• [Image comparison data]:
_ _ _ _

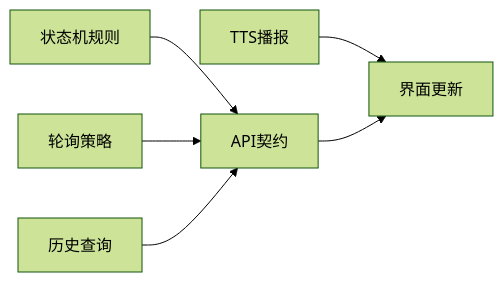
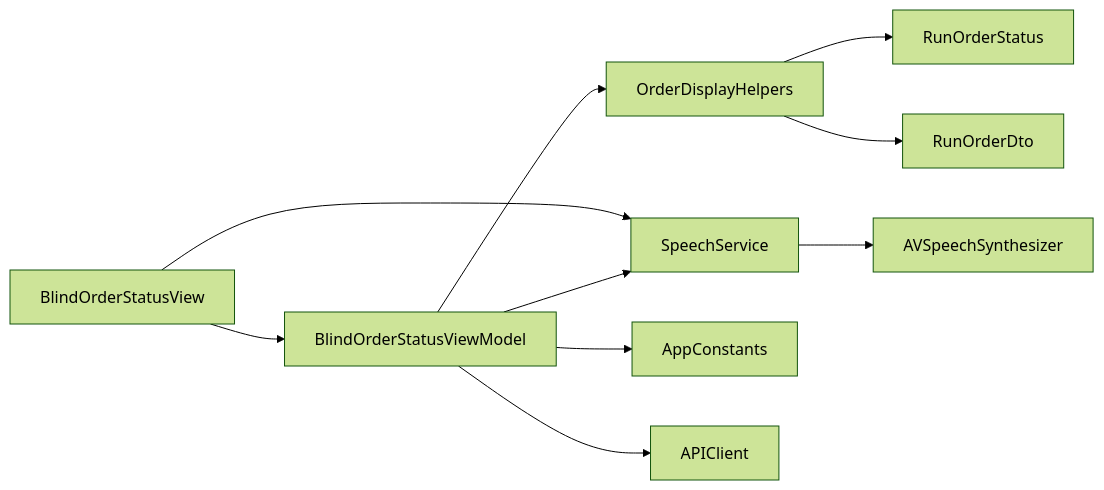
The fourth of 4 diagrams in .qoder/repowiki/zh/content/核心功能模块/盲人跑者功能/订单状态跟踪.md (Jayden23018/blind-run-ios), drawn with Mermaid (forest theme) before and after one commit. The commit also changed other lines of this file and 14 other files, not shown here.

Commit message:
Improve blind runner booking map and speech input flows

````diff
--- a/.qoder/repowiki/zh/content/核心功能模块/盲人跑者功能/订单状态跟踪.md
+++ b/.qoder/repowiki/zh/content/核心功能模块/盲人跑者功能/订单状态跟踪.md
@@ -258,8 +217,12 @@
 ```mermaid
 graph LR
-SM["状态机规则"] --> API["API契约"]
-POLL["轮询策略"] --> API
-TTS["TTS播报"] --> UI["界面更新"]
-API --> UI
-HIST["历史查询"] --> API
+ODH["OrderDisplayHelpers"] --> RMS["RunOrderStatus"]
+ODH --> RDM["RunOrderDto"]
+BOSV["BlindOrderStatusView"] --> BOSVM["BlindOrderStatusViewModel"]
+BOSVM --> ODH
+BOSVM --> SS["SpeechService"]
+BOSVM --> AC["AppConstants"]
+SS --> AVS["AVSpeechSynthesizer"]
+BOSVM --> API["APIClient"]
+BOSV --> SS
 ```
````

_ _ _ _

• [Problem to solve]: Without the pictures, repeat all the records word for word.

• [Solution]:
The fourth of 4 diagrams in .qoder/repowiki/zh/content/核心功能模块/盲人跑者功能/订单状态跟踪.md (Jayden23018/blind-run-ios), drawn with Mermaid (forest theme) before and after one commit. The commit also changed other lines of this file and 14 other files, not shown here.

Commit message:
Improve blind runner booking map and speech input flows

````diff
--- a/.qoder/repowiki/zh/content/核心功能模块/盲人跑者功能/订单状态跟踪.md
+++ b/.qoder/repowiki/zh/content/核心功能模块/盲人跑者功能/订单状态跟踪.md
@@ -258,8 +217,12 @@
 ```mermaid
 graph LR
-SM["状态机规则"] --> API["API契约"]
-POLL["轮询策略"] --> API
-TTS["TTS播报"] --> UI["界面更新"]
-API --> UI
-HIST["历史查询"] --> API
+ODH["OrderDisplayHelpers"] --> RMS["RunOrderStatus"]
+ODH --> RDM["RunOrderDto"]
+BOSV["BlindOrderStatusView"] --> BOSVM["BlindOrderStatusViewModel"]
+BOSVM --> ODH
+BOSVM --> SS["SpeechService"]
+BOSVM --> AC["AppConstants"]
+SS --> AVS["AVSpeechSynthesizer"]
+BOSVM --> API["APIClient"]
+BOSV --> SS
 ```
````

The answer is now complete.